Posts: 842   +1,260
Samsung could extremely accelerate the affordability by letting go of 8K that no one needs. That would allow for 4 times bigger pixels, so I think it's fairly safe to say it'd push the prices down real hard.
 

yRaz

Posts: 4,400   +5,124
OLED burn in hasnt been resolved. Oh sure, they work great, for 2-4 years. Get back to me when they can manage 15 years without failed image quality like LCD and LED panels can do.

OLED is an expensive meme tech for TV junkies that gotta have the most exclusive tech.
To be fair, if you wanted the best image quality at any cost(longevity included) OLED was and basically is still your only option. I went with a full array QLED because it's on basically 24/7. It's been on basically 24/7 since October 2017.

It's brightness has noticeably dropped but I'm still happy with its performance.
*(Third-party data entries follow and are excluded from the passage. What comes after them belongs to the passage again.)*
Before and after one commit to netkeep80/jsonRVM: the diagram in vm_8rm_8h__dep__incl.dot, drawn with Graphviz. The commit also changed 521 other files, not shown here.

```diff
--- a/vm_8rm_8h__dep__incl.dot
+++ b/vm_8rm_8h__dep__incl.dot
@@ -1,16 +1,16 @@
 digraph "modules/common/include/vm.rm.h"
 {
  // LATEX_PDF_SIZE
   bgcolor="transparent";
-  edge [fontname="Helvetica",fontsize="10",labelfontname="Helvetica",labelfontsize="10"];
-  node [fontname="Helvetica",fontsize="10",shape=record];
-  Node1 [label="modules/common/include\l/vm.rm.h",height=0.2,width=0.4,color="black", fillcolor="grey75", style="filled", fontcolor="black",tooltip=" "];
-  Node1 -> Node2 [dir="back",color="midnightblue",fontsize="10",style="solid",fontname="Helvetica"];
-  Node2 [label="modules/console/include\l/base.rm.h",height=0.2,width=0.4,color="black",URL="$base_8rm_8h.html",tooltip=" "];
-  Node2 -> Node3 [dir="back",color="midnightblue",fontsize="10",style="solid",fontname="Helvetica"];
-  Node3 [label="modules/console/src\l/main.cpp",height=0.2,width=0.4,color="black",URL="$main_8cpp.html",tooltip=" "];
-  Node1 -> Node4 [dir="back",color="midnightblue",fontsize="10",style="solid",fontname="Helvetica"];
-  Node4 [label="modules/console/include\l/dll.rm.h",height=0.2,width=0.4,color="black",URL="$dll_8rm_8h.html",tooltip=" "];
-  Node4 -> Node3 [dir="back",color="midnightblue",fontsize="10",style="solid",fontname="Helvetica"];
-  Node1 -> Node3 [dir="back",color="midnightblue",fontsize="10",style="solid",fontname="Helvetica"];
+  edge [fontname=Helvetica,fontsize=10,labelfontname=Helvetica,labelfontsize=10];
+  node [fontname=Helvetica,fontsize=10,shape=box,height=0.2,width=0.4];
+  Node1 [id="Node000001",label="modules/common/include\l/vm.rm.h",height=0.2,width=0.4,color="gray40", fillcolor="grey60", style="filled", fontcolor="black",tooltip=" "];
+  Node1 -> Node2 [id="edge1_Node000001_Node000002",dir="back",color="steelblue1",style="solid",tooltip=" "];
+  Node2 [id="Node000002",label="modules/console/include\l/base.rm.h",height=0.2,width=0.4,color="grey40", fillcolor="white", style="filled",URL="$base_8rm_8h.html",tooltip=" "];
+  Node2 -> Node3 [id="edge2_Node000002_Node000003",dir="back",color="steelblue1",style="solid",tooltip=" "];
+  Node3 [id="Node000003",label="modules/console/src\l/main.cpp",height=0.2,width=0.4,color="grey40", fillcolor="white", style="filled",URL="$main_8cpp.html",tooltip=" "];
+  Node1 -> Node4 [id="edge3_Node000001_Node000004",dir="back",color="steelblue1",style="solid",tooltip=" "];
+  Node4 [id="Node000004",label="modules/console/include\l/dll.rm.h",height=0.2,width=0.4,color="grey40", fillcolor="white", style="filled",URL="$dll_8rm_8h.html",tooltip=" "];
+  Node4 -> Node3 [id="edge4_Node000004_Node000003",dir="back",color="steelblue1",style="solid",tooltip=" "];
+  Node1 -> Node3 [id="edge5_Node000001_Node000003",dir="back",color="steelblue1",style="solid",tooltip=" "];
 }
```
I'm fairly certain an OLED would not being performing as well in my use case.
 

hahahanoobs

Posts: 4,427   +2,408
I'll wait for the 1080p version (lol) or when 80%+ of all available content is 4K before I move from what I got.
 

Ludak021

Posts: 685   +507
It's been my experience that even if they don't burn in anymore, they start to appear brown with extended use and brightness drops.

That said, I don't believe mLED tvs will won't have burn in problems
You are talking about something you haven't seen, on first generation OLED on who knows what TV model...I follow display industry and the current OLED and even the one in LG C9 TVs would have served you phenomenally well.
 

wiyosaya

Posts: 7,694   +6,633
I paid less than that one inch price, of $899, for my first 65 inch LG 4k model on sale at Walmart. I'd love to get a micro-LED TV when the price of a 65 inch drops as low as OLED sets are today. I hope this happens.
Count on it - just not anytime soon.
 

Ludak021

Posts: 685   +507
Also, Samsung bought truckloads of oled panels from LG this year... I guess it's cheaper to have every pixel be it's own zone without any bleeding or crushing (non-OLED displays have both, + slower pixel response time) than to use separate layers and leds to achieve lesser quality than OLED's, at a much higher price.
But hey, if you want to have to wear sunglasses to watch TV, OLED is not the tech for you.
 

wiyosaya

Posts: 7,694   +6,633
Also, Samsung bought truckloads of oled panels from LG this year... I guess it's cheaper to have every pixel be it's own zone without any bleeding or crushing (non-OLED displays have both, + slower pixel response time) than to use separate layers and leds to achieve lesser quality than OLED's, at a much higher price.
But hey, if you want to have to wear sunglasses to watch TV, OLED is not the tech for you.
If you have to wear sunglasses to watch TV, then, IMO, the TV needs to be calibrated. ;)
 

Ludak021

Posts: 685   +507
If you have to wear sunglasses to watch TV, then, IMO, the TV needs to be calibrated. ;)
Well, I was joking obviously, but having 4000 nits is pretty close. And Samung will add more. Old 120 nits TVs were visible in daylight just fine, but somehow for OLED (<800 nits on the first series) you apparently need to be in a dark room...(no you don't, not even close)